This church however had a small membership. The group that met in Church Square had to vacate the premises and the Rev Pitt started the Trinity Congregational Church, quite independently from the one in Caledon Square, in the St. Martini’s School room in Queen Victoria Street. The use of this building was kindly granted at a nominal rental by the German Evangelical Lutheran Church in Long Street.

The first service to be held in this room by the Rev Pitt was on Sunday 11 April 1896 and three adults and 5 children were present. It was decided to buy as site for a church in the area known as Tamboerskloof. Part of the Saasveld Historical Gardens was obtained and the new Trinity Church, Kloof Street was opened on the 13 February 1898.

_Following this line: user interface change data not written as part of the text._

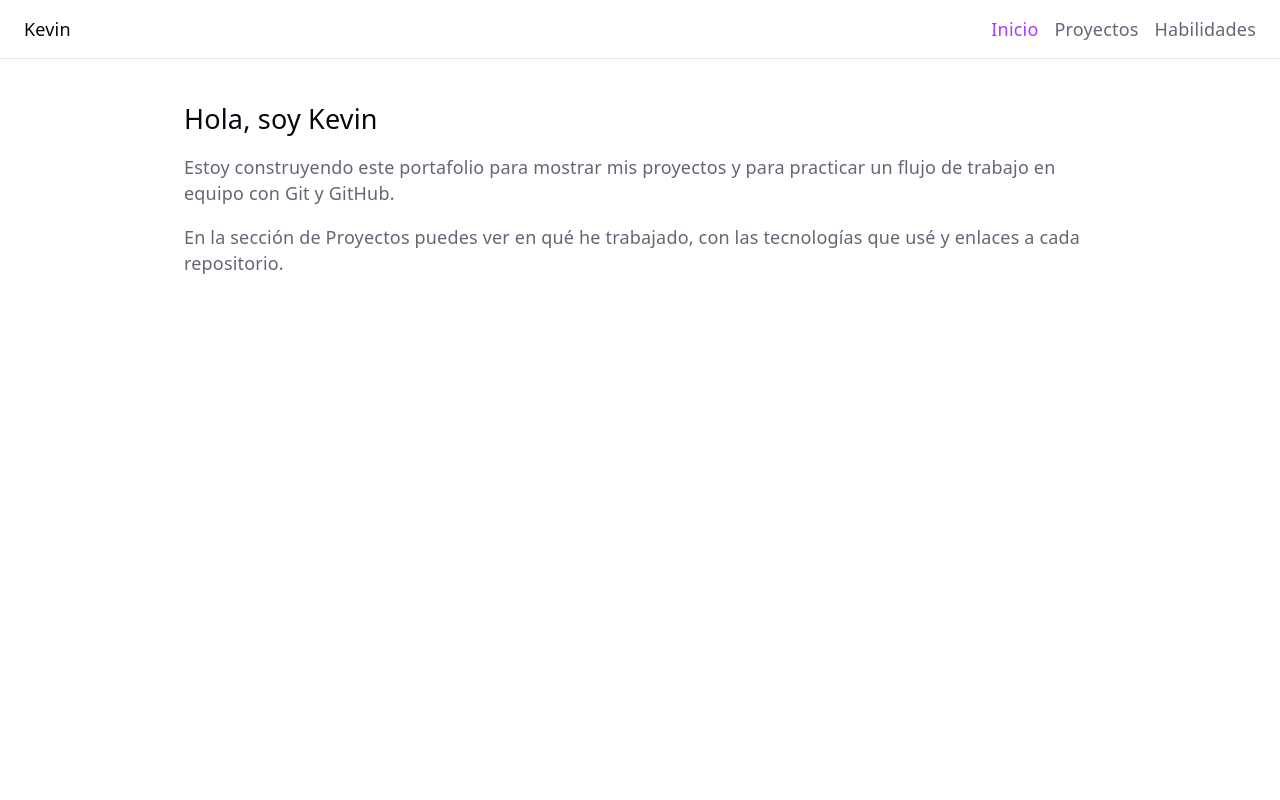
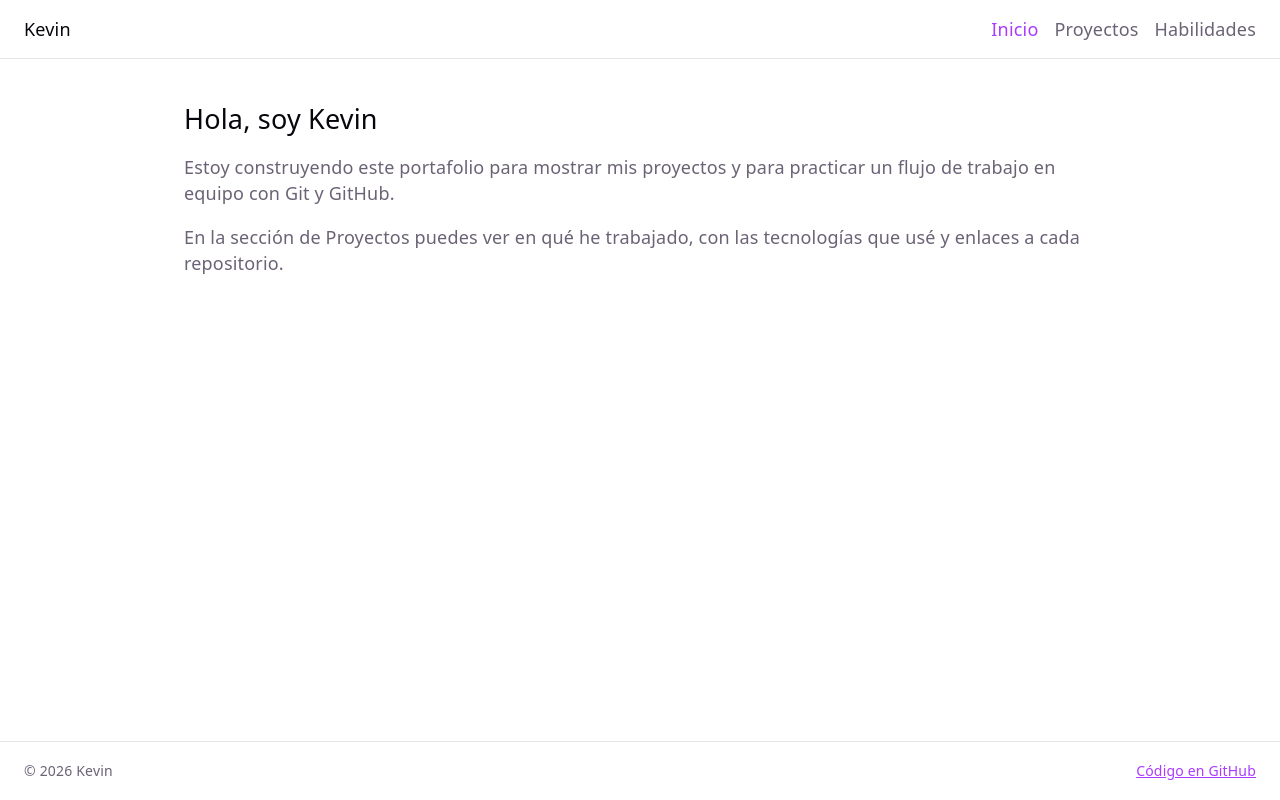
Before and after one commit to kevinandrep/portafolio-react, a React (Vite) app: page / in a window 1280 px wide. Built offline with nearby package versions, Linux system fonts and the light colour scheme.

Commit message:
feat: añade pie de página con enlace al repositorio (#17)
* style: añade estilos del pie de página

* feat: añade pie de página con año y enlace al repositorio

```diff
--- a/src/common/layout/layout.module.css
+++ b/src/common/layout/layout.module.css
@@ -44,3 +44,15 @@
   padding: 24px;
   box-sizing: border-box;
 }
+
+.footer {
+  display: flex;
+  justify-content: space-between;
+  padding: 16px 24px;
+  border-top: 1px solid var(--border);
+  font-size: 14px;
+}
+
+.footer a {
+  color: var(--accent);
+}
--- a/src/common/layout/layout.tsx
+++ b/src/common/layout/layout.tsx
@@ -4,6 +4,8 @@ import classes from "./layout.module.css";
 
 const linkClassName = ({ isActive }: { isActive: boolean }) =>
   isActive ? `${classes.link} ${classes.active}` : classes.link;
+
+const currentYear = new Date().getFullYear();
 
 export const Layout = () => (
   <div className={classes.root}>
@@ -24,5 +26,15 @@ export const Layout = () => (
     <main className={classes.main}>
       <Outlet />
     </main>
+    <footer className={classes.footer}>
+      <span>© {currentYear} Kevin</span>
+      <a
+        href="https://github.com/kevinandrep/portafolio-react"
+        target="_blank"
+        rel="noreferrer"
+      >
+        Código en GitHub
+      </a>
+    </footer>
   </div>
 );
```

A Management board was also formed. On 30 January 1907 the Trinity Church, Kloof Street and the Congregational Church Caledon Square united and the Union Church in Kloof Street were formed. Early in 1916 , Rev Pitt and his Church Council started looking for a larger site for the Church. In 1919 Rev Pitt’s health became poorly and a young man was appointed to assist his as the members did not want him to retire. He died in July 1919 and was succeeded by the Rev. Penalligon. In 1920 the present site was bought and a church built was officially opened by Princess Alice Countess of Athlone in April 1925. In 1917 Rev Bowen also became the minister but died in 1928.

The Stephenson Hall was added in 1935, in 1964 Louis Bosman Hall and in 1968 the Chapel.

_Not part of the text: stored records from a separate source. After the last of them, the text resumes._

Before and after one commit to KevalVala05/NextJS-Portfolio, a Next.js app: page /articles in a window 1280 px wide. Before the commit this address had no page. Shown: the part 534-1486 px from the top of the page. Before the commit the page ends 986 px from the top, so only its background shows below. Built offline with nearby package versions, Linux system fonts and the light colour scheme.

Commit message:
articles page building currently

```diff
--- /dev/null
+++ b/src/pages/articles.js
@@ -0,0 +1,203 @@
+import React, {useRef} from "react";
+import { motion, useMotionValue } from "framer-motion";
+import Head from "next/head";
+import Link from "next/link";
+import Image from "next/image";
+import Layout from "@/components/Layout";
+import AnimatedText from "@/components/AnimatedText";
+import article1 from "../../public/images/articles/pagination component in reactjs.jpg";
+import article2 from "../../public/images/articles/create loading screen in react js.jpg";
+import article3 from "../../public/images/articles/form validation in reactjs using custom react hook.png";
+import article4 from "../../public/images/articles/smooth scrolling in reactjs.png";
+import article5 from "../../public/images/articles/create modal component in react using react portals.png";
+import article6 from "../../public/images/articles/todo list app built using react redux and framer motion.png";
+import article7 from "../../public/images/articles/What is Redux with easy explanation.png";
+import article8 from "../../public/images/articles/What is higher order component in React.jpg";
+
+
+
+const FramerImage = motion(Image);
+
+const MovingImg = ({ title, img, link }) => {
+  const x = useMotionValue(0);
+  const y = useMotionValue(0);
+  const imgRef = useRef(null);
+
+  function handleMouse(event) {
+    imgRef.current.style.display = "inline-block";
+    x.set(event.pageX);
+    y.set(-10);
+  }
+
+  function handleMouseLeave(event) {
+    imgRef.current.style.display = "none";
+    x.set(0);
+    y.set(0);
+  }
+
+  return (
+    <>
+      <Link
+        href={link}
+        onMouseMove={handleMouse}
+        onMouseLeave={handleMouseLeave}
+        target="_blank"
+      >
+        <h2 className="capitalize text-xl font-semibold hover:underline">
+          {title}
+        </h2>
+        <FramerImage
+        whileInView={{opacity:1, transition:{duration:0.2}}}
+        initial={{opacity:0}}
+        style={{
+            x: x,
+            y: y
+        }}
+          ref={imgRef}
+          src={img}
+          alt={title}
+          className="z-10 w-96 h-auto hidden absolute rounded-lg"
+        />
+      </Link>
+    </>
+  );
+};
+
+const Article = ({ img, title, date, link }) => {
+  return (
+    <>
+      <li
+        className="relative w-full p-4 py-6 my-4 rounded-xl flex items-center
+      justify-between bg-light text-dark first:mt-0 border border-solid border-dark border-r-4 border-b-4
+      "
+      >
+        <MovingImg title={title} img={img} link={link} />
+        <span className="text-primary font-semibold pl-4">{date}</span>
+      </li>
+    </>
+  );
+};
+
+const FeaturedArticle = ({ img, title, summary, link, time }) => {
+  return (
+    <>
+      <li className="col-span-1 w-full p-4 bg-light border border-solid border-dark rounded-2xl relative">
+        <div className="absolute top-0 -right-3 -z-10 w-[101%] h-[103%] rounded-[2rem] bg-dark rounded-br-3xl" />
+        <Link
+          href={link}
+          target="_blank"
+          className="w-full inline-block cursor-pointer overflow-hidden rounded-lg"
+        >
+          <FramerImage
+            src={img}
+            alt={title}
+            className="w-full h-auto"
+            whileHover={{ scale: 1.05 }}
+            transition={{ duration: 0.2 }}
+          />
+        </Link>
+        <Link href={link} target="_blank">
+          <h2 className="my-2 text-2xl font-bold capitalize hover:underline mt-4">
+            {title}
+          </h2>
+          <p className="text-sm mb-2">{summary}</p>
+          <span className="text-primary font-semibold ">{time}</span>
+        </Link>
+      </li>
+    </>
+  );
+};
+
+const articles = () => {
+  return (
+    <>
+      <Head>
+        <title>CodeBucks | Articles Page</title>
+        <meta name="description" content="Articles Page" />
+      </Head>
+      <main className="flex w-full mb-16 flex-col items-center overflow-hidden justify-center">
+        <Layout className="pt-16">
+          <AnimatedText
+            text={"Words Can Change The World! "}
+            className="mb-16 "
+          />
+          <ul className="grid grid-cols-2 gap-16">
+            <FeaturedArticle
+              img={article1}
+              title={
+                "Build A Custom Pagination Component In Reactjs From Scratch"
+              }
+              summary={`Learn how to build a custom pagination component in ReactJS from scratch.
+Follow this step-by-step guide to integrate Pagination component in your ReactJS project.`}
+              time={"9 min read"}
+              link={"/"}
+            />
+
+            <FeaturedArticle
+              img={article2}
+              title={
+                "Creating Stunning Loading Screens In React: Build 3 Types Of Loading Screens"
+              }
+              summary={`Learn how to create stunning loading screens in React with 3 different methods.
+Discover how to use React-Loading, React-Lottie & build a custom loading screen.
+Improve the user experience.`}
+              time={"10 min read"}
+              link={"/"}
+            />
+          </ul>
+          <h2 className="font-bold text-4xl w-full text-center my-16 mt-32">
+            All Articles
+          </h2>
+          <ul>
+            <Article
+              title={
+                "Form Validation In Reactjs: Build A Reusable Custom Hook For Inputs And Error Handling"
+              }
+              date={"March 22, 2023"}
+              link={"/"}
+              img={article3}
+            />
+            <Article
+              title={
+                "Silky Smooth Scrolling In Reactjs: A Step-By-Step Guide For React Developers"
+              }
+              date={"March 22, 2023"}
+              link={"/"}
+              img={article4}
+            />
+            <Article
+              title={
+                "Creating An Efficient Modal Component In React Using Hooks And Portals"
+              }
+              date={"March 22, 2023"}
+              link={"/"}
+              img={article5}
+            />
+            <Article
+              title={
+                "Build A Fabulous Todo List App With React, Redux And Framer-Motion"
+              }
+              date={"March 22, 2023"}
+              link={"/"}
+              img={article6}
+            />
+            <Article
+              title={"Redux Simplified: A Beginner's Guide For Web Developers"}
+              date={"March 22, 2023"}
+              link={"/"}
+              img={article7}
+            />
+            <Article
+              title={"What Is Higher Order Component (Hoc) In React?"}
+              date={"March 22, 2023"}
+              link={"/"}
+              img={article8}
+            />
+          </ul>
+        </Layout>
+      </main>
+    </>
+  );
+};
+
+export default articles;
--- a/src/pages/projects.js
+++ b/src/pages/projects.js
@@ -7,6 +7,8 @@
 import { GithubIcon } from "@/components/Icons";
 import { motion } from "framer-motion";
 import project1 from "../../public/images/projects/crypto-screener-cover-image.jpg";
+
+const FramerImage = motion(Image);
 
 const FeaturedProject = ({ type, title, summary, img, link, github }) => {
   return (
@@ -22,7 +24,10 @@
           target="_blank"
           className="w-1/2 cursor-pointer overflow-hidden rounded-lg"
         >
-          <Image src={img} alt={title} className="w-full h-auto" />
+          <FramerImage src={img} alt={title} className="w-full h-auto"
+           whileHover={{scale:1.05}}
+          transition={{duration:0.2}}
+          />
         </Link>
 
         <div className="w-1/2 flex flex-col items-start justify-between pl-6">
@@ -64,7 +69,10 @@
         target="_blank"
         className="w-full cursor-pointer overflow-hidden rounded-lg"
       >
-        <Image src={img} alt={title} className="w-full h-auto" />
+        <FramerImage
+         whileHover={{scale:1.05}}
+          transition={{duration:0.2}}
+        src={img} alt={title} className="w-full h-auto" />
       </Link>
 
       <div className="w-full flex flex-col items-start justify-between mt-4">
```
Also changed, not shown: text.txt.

Many ministers of the church occupy a notable place in South African History, including Dr. John Philip, Rev James Cameron, Rev T.D. Philip and the Rev John Mullineux.

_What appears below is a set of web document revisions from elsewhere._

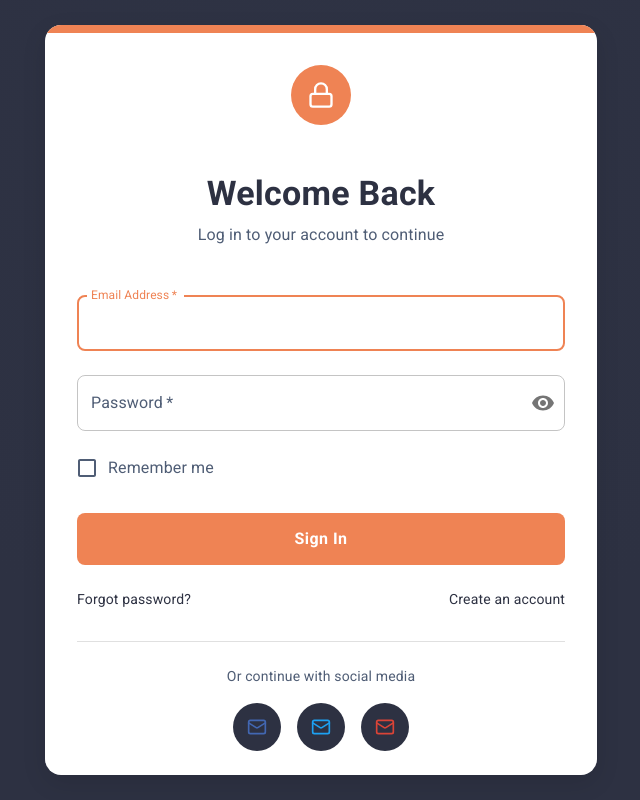
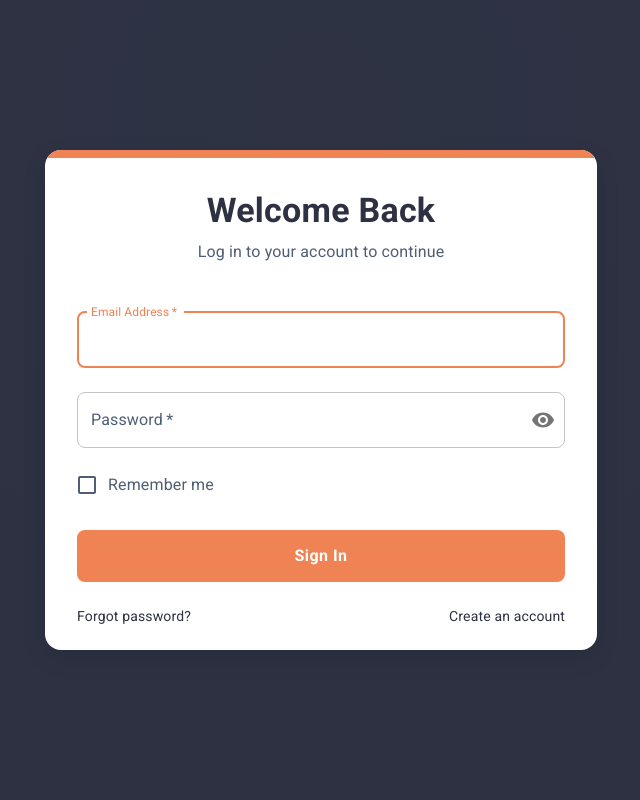
Before and after one commit to RodrigoPaulaLopes/summarize_ui, a React (Vite) app: page / in a window 1280 px wide. Shown: the whole page, without its empty margins (319-959 px from the left). Built offline with nearby package versions, Linux system fonts and the light colour scheme.

Commit message:
feat: add react-router-dom dependency and clean up LoginPage component

```diff
--- a/package.json
+++ b/package.json
@@ -20,6 +20,7 @@
     "react": "^19.0.0",
     "react-dom": "^19.0.0",
     "react-redux": "^9.2.0",
+    "react-router-dom": "6",
     "redux": "^5.0.1"
   },
   "devDependencies": {
--- a/src/pages/Login.tsx
+++ b/src/pages/Login.tsx
@@ -46,23 +46,6 @@ const LoginPage: React.FC = () => {
             }}
           />
           <CardContent sx={{ p: isMobile ? 3 : 4 }}>
-            <Box sx={{ display: 'flex', alignItems: 'center', justifyContent: 'center', mb: 4 }}>
-              <Box
-                sx={{
-                  display: 'flex',
-                  alignItems: 'center',
-                  justifyContent: 'center',
-                  width: 60,
-                  height: 60,
-                  borderRadius: '50%',
-                  bgcolor: 'primary.main',
-                  color: 'white',
-                  mb: 2,
-                }}
-              >
-                <Lock size={28} />
-              </Box>
-            </Box>
 
             <Typography
               variant="h4"
@@ -89,51 +72,6 @@ const LoginPage: React.FC = () => {
 
             <LoginForm onSubmit={handleLogin} />
 
-            <Box
-              sx={{
-                mt: 4,
-                pt: 3,
-                borderTop: `1px solid ${theme.palette.divider}`,
-                textAlign: 'center',
-              }}
-            >
-              <Typography variant="body2" color="text.secondary">
-                Or continue with social media
-              </Typography>
-
-              <Box
-                sx={{
-                  display: 'flex',
-                  justifyContent: 'center',
-                  gap: 2,
-                  mt: 2,
-                }}
-              >
-                {['#4267B2', '#1DA1F2', '#DB4437'].map((color, index) => (
-                  <Box
-                    key={index}
-                    sx={{
-                      width: 48,
-                      height: 48,
-                      borderRadius: '50%',
-                      display: 'flex',
-                      alignItems: 'center',
-                      justifyContent: 'center',
-                      bgcolor: 'background.default',
-                      color: color,
-                      cursor: 'pointer',
-                      transition: 'all 0.2s ease',
-                      '&:hover': {
-                        transform: 'scale(1.1)',
-                        boxShadow: '0px 4px 8px rgba(0, 0, 0, 0.1)',
-                      },
-                    }}
-                  >
-                    <Mail size={20} />
-                  </Box>
-                ))}
-              </Box>
-            </Box>
           </CardContent>
         </Card>
       </Container>
```
Also changed, not shown: 1 other file (tests, documents, lock files or other folders).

But perhaps one of the most prolific people was the famed explorer Dr. Livingstone would preach at the desk which is now the communion table inside our church. Talking of Dr Livingstone, many years ago I was doing some research at the church and lady secretary told me that the desk inside the church apparently had Livingstone’s signature on it, but from all the polishing over the years this magnificent piece of furniture had sadly had his name rubbed off. I ask the lady if I could have a look at the desk as I might be able to find the signature – she was baffled but said “yes go ahead”. A silversmith taught me this trick many years ago and said if you breath lightly on silver or wood you will see any indents or engraving appear. After a few minutes of huffing and puffing along the edges of the desk, low and behold, the Livingstone’s signature appeared. I am not sure who was more shocked, her or me.

One of the other prominent members of the church was actually invited to serve as Prime Minister; the man was Saul Solomon founder of the Cape Argus.

The organ was bought from St. Mary’s in Woodstock, and completely renovated after the last war in memory of Messrs Ernest Hammond, Jack Van Niekerk, Duncan Bowen, Neville Bellamy and Jack Mills who paid the supreme sacrifice during the 2nd World War.

If you look near the entrance to the Graafs Trust Building, you will see a circular blue plaque reading “Site of Union Chapel. First Congregational Church in South Africa 1921”

The following churches were also then established: Claremont Congregational Church 1840, Sea Point 1893, Observatory 1894 and Rondebosch 1903.

The church records for the Trinity Church which go back to 1821 are now housed in the Kloof Street Church. The Sea Point Church records are also available at the church as well.

Written by Heather MacAlister